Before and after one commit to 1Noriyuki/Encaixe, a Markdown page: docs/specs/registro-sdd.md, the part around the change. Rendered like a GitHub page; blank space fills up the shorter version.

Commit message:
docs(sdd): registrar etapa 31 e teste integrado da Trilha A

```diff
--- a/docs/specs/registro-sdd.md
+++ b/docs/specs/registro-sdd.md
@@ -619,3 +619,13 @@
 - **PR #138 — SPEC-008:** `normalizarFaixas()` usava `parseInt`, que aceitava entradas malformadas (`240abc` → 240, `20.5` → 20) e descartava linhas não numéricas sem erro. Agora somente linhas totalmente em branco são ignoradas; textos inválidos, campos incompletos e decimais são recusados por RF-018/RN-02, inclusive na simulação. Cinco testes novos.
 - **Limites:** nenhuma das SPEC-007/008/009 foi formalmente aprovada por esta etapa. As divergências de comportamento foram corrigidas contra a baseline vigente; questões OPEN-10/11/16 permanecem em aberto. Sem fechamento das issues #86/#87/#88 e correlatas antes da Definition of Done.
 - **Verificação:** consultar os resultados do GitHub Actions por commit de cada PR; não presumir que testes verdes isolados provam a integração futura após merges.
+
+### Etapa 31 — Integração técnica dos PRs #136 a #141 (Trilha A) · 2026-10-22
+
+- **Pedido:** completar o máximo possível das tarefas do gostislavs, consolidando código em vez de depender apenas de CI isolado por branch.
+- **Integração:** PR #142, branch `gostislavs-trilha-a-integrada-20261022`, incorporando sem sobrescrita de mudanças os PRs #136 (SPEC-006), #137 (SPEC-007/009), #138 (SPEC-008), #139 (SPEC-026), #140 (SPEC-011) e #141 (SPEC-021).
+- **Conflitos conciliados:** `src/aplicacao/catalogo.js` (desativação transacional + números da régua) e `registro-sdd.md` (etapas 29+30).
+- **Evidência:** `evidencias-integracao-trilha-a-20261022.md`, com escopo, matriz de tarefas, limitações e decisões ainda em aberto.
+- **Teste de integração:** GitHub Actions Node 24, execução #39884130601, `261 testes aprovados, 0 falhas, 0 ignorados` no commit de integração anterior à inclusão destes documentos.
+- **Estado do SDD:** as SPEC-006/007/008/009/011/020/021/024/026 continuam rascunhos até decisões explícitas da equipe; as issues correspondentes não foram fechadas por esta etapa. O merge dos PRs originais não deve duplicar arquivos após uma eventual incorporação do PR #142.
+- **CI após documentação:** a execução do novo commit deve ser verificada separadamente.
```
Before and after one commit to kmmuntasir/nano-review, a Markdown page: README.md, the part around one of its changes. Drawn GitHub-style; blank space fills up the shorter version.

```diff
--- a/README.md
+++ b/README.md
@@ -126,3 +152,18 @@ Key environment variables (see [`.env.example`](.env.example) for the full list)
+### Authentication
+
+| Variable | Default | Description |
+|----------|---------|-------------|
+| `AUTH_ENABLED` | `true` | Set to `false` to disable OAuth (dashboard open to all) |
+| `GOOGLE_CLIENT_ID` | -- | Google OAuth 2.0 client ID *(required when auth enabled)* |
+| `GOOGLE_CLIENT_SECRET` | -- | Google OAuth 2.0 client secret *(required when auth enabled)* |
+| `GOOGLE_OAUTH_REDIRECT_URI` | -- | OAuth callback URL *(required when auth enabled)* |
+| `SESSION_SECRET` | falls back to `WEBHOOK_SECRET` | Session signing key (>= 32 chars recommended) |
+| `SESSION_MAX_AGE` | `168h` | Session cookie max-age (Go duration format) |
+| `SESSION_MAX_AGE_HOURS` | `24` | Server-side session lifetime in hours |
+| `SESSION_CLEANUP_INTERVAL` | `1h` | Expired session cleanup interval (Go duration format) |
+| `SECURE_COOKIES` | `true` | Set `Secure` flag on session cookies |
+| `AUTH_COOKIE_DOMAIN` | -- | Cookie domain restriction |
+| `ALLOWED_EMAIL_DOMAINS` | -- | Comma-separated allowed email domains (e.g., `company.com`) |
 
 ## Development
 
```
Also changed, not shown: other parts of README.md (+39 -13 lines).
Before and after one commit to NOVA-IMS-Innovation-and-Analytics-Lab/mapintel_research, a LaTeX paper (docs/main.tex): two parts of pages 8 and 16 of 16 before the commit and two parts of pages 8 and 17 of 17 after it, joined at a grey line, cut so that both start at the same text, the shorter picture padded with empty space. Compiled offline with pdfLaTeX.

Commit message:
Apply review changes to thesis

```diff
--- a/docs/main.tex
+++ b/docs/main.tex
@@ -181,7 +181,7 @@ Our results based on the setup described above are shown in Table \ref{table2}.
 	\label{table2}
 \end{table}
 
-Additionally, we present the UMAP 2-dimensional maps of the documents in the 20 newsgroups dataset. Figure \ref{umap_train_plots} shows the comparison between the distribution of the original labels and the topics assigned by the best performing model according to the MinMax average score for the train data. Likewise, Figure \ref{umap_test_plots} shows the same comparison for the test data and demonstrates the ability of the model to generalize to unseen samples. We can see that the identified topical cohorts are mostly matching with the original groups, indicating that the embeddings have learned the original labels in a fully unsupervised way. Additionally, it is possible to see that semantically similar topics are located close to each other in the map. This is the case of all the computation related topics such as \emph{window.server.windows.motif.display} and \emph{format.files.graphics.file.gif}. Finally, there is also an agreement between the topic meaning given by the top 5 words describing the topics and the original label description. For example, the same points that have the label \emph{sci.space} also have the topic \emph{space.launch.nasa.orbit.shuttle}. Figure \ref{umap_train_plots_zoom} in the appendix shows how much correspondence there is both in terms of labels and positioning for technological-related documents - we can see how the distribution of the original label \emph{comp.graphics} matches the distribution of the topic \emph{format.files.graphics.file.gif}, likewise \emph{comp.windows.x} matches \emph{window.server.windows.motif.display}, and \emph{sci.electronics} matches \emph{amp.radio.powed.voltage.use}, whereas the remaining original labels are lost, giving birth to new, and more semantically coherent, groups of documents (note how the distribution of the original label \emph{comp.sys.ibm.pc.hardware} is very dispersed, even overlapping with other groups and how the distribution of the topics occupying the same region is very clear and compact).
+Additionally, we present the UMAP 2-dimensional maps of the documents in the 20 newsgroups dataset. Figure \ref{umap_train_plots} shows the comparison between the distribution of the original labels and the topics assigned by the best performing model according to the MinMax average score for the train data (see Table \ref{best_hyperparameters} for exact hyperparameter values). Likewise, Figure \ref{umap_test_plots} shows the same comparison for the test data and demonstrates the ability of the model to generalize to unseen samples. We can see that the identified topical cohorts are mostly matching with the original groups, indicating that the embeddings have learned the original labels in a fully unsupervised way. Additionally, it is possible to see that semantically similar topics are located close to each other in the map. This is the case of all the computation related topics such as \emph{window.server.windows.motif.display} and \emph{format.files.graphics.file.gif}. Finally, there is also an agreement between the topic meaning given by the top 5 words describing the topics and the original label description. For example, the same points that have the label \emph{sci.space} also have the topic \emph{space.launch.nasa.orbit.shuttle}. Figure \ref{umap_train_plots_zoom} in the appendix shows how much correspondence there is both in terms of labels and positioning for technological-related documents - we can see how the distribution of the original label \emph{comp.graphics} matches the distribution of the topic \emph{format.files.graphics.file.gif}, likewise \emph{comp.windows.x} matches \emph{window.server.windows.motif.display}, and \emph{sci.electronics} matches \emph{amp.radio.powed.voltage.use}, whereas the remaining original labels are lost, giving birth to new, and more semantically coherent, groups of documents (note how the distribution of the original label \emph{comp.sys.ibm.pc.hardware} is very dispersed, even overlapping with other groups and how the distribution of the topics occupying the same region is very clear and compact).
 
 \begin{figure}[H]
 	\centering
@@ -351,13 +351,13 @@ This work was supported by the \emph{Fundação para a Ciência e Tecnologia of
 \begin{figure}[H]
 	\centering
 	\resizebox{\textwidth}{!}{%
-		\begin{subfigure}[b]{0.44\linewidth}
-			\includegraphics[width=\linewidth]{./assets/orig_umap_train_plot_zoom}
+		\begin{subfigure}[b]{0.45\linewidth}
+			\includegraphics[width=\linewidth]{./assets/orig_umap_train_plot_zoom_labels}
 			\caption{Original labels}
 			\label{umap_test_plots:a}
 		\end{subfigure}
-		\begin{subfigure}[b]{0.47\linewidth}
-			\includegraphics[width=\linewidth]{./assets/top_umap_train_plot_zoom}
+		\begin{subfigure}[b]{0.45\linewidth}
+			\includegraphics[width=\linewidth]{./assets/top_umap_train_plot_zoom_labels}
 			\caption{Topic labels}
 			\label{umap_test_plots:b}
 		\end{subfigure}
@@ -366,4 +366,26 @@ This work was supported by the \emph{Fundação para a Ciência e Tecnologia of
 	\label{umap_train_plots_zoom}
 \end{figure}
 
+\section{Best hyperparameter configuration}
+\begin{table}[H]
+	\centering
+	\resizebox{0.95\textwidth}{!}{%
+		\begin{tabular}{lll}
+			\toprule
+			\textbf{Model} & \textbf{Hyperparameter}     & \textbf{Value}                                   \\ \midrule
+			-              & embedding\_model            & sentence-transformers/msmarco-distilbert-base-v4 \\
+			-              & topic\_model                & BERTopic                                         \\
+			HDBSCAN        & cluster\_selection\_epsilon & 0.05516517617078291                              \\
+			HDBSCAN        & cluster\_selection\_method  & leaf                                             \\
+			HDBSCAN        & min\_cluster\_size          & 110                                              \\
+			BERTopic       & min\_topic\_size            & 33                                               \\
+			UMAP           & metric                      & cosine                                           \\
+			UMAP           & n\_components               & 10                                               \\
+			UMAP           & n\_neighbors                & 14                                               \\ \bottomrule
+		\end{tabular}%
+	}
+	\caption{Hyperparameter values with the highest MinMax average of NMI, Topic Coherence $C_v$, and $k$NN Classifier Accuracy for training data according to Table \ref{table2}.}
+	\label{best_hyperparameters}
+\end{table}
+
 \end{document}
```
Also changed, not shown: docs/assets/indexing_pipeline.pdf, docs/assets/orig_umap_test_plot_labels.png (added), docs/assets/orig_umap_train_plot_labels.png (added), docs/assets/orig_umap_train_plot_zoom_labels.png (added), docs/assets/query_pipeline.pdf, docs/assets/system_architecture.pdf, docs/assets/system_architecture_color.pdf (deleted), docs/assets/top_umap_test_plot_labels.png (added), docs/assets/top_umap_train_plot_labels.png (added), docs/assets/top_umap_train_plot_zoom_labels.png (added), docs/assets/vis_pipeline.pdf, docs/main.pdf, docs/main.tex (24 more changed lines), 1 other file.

▸ **What you have to do**: In the lines above, find the word "assets" and copy each line that contains it.

▸ **Task answer**:
-			\includegraphics[width=\linewidth]{./assets/orig_umap_train_plot_zoom}
+			\includegraphics[width=\linewidth]{./assets/orig_umap_train_plot_zoom_labels}
-			\includegraphics[width=\linewidth]{./assets/top_umap_train_plot_zoom}
+			\includegraphics[width=\linewidth]{./assets/top_umap_train_plot_zoom_labels}
Also changed, not shown: docs/assets/indexing_pipeline.pdf, docs/assets/orig_umap_test_plot_labels.png (added), docs/assets/orig_umap_train_plot_labels.png (added), docs/assets/orig_umap_train_plot_zoom_labels.png (added), docs/assets/query_pipeline.pdf, docs/assets/system_architecture.pdf, docs/assets/system_architecture_color.pdf (deleted), docs/assets/top_umap_test_plot_labels.png (added), docs/assets/top_umap_train_plot_labels.png (added), docs/assets/top_umap_train_plot_zoom_labels.png (added), docs/assets/vis_pipeline.pdf, docs/main.pdf, docs/main.tex (24 more changed lines), 1 other file.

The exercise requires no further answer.